I would go on to study the teachings of Tim Anderson, the co-creator of Original Strength. Tim and his team focus on teaching people how the vestibular system can be strengthened through 5 simple, but complex movement patterns such as breathing, head control, rolling, rocking, and crawling. All movements that came natural to us when we were children and as we age we lose our ability to do these movements. I’ve seen some amazing things from just breathing, which in itself can be an entirely different article.
Meeting Tim Anderson as OS Level Two 600

My journey would then go to the studies of Natural Movement from Erwan Le Core. Movnat was one of the most exciting and unique approach to fitness where they bring us back to nature. The foundation of this educational system stems from the teachings of Georges Hebert, a pioneer of physical education. The goal of MovNat is to teach people how to walk, run, crawl, climb, balance, jump, swim, lift, throw, and fight. This was his idea of how we were intended to move and improve our health.
The end of my MovNat Level 3 600

My next stop would be to study under the great Mike Boyle, the creator of Certified Functional Strength Coach. Mike has a very simple and easy to understand approach of systematizing the complexity of exercise progression and regression. He has had over 30 years of experience utilizing and teaching people how functional fitness works. He uses plenty of different modalities to incorporate stretching, foam rolling, strength, power, and conditioning.
Meeting Mike Boyle at Perform Better Conference 600

I went on to study NASM’s Corrective Exercise Specialization course while attending school for massage therapy to help further my understandings of correcting movement compensation and dysfunction that could lead to injury. This was by far one of the most detailed courses I’ve taken in understanding the human body and the anatomical understandings of movement dysfunction and unique strategies to help correct these patterns. They did a great job at explaining the regional interdependence model which is similar to Mike Boyle’s joint by joint approach.
Using NASM CES with massage 600

My most recent journey was spending the last year studying the DVRT system from Josh Henkin, former Master RKC. I took his DVRT Level one and Two along with his Restoration course. A common misbelief is that this is a course on how to use sandbags. This is a piece of the education, but the biggest take away is more about how to use a different lens to progress exercise and movement. What I liked most about this is how he teaches people to use their body to progress more rather than adding more weight.
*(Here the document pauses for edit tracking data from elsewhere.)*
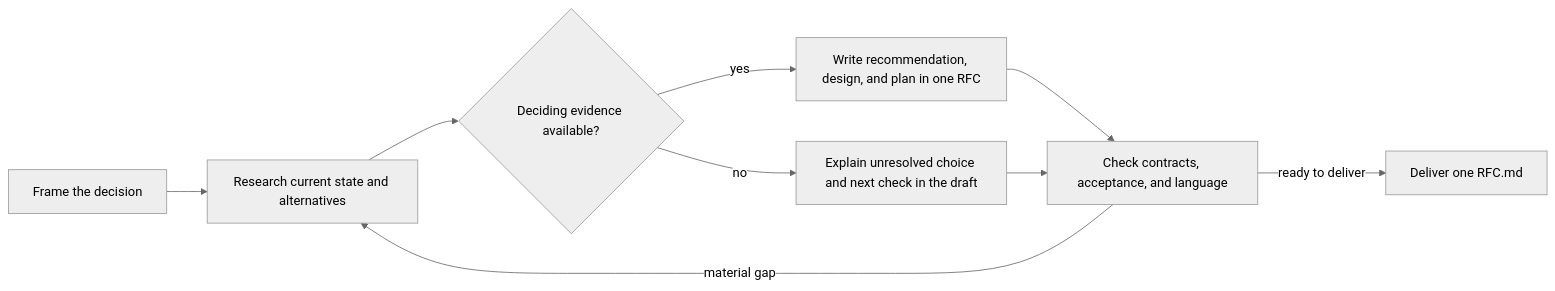
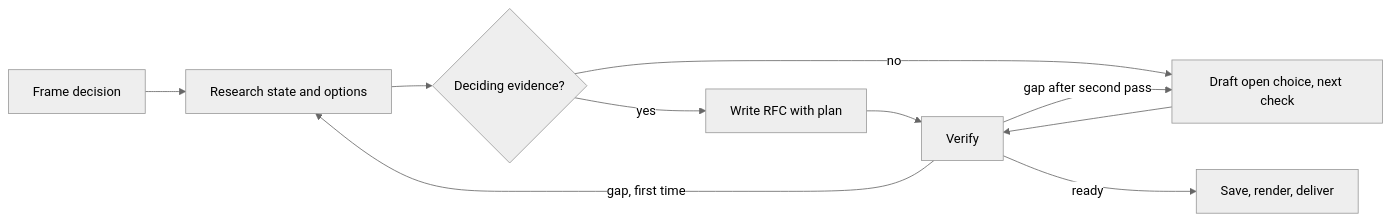
The diagram in skills/octocode-rfc-generator/SKILL.md (bgauryy/octocode-mcp), drawn with Mermaid (neutral theme) before and after one commit. The commit also changed other lines of this file and 980 other files, not shown here.

````diff
--- a/skills/octocode-rfc-generator/SKILL.md
+++ b/skills/octocode-rfc-generator/SKILL.md
@@ -10,11 +10,12 @@
 ```mermaid
 flowchart LR
-  Q[Frame the decision] --> R[Research current state and alternatives]
-  R --> D{Deciding evidence available?}
-  D -- yes --> W[Write recommendation, design, and plan in one RFC]
-  D -- no --> B[Explain unresolved choice and next check in the draft]
-  W --> V[Check contracts, acceptance, and language]
+  Q[Frame decision] --> R[Research state and options]
+  R --> D{Deciding evidence?}
+  D -- yes --> W[Write RFC with plan]
+  D -- no --> B[Draft open choice, next check]
+  W --> V[Verify]
   B --> V
-  V -- material gap --> R
-  V -- ready to deliver --> O[Deliver one RFC.md]
+  V -- "gap, first time" --> R
+  V -- "gap after second pass" --> B
+  V -- ready --> O[Save, render, deliver]
 ```
````
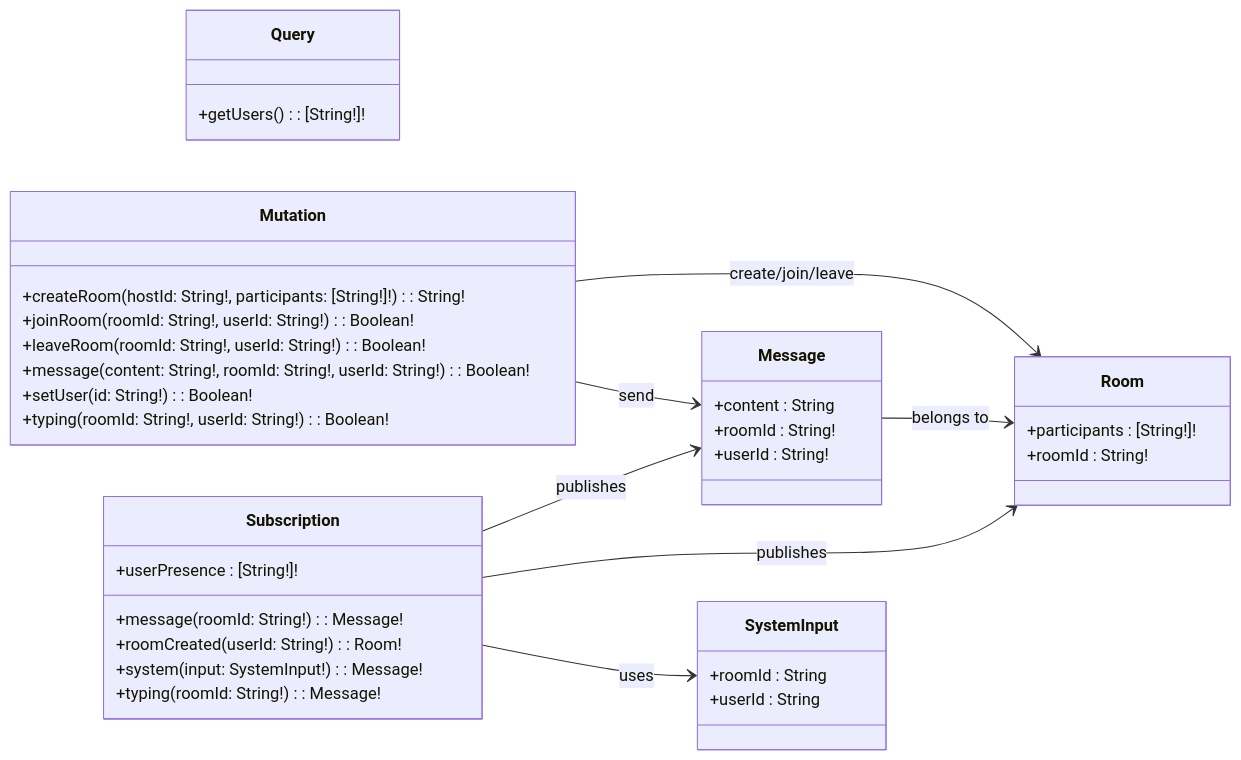
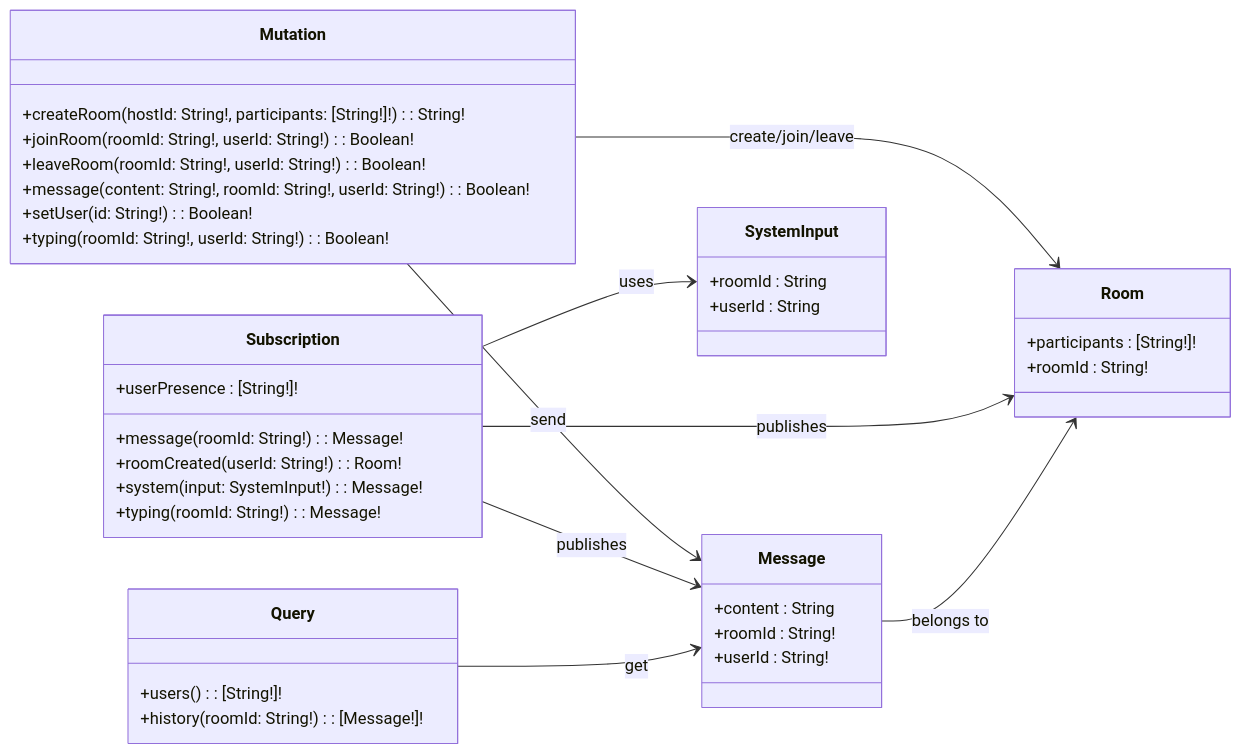
One commit to NarciSource/Chat-GraphQL changed the second of 2 diagrams in README.md. Above: the diagram before and after it, drawn with Mermaid. The commit also changed other lines of this file, not shown here.

````diff
--- a/README.md
+++ b/README.md
@@ -141,49 +154,51 @@
 ```mermaid
 classDiagram
   direction LR
 
   class Message {
     +content : String
     +roomId : String!
     +userId : String!
   }
 
   class Room {
     +participants : [String!]!
     +roomId : String!
   }
 
   class SystemInput {
     +roomId : String
     +userId : String
   }
 
   class Query {
-    +getUsers() : [String!]!
+    +users() : [String!]!
+    +history(roomId: String!) : [Message!]!
   }
 
   class Mutation {
     +createRoom(hostId: String!, participants: [String!]!) : String!
     +joinRoom(roomId: String!, userId: String!) : Boolean!
     +leaveRoom(roomId: String!, userId: String!) : Boolean!
     +message(content: String!, roomId: String!, userId: String!) : Boolean!
     +setUser(id: String!) : Boolean!
     +typing(roomId: String!, userId: String!) : Boolean!
   }
 
   class Subscription {
     +message(roomId: String!) : Message!
     +roomCreated(userId: String!) : Room!
     +system(input: SystemInput!) : Message!
     +typing(roomId: String!) : Message!
     +userPresence : [String!]!
   }
 
   %% 관계
   Mutation --> Room : create/join/leave
   Mutation --> Message : send
   Subscription --> Message : publishes
   Subscription --> Room : publishes
   Subscription --> SystemInput : uses
   Message --> Room : belongs to
+  Query --> Message : get
 ```
````
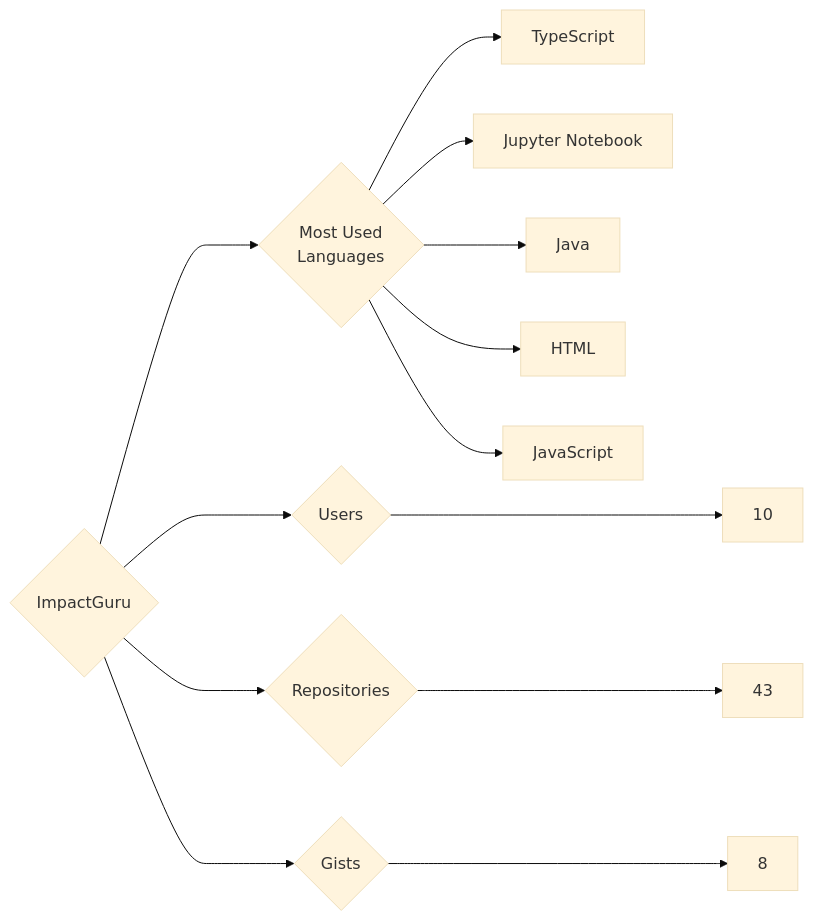
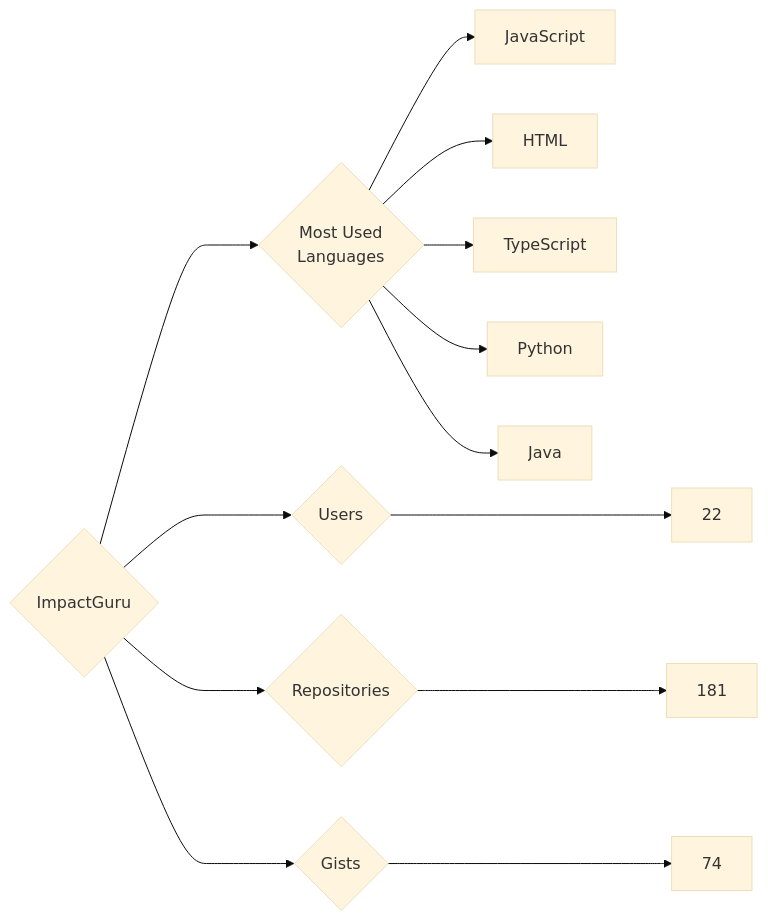
One commit to trickest/insiders changed the diagram in targets/ImpactGuru/README.md. Above: the diagram before and after it, drawn with Mermaid (base theme). The commit also changed 782 other files, not shown here.

````diff
--- a/targets/ImpactGuru/README.md
+++ b/targets/ImpactGuru/README.md
@@ -3,13 +3,13 @@
 ```mermaid
 graph LR
 COMPANY_NAME{ImpactGuru}
-COMPANY_NAME ---> U{Users} ---> UN[10]
-COMPANY_NAME ---> R{Repositories} ---> RN[43]
-COMPANY_NAME ---> G{Gists} ---> GN[8]
+COMPANY_NAME ---> U{Users} ---> UN[22]
+COMPANY_NAME ---> R{Repositories} ---> RN[181]
+COMPANY_NAME ---> G{Gists} ---> GN[74]
 COMPANY_NAME ---> ML{Most Used<br>Languages}
+ML --> JavaScript[JavaScript]
+ML --> HTML[HTML]
 ML --> TypeScript[TypeScript]
-ML --> Jupyter_Notebook[Jupyter Notebook]
+ML --> Python[Python]
 ML --> Java[Java]
-ML --> HTML[HTML]
-ML --> JavaScript[JavaScript]
 ```
````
It’s utilizing different planes of motion, unique ways of holding tools and stabilization of the body. This course was one of those that needs time to sink in and use an open mindset to understand the complexity of his teachings.
The end of DVRT Level Two 600

One thing all of these courses had in common was that they believe that incorporating kettlebells is a staple for functional fitness. Kettlebell training can be used to enhance your strength, conditioning, athletic abilities, correcting movement, and creating greater stability in the body. By becoming an RKC Trainer you are setting yourself up for success by starting off with a strong foundation. From there you can explore the many avenues that functional fitness has to offer to enhance your ability to get your clients results and develop a niche as a fitness professional.

My RKC level one thumbnailWilliam Sturgeon, RKC Team Leader, RKC II trains clients at his gym, Restored Strength. Contact him through his website at, follow him on Facebook:, Email: or Instagram: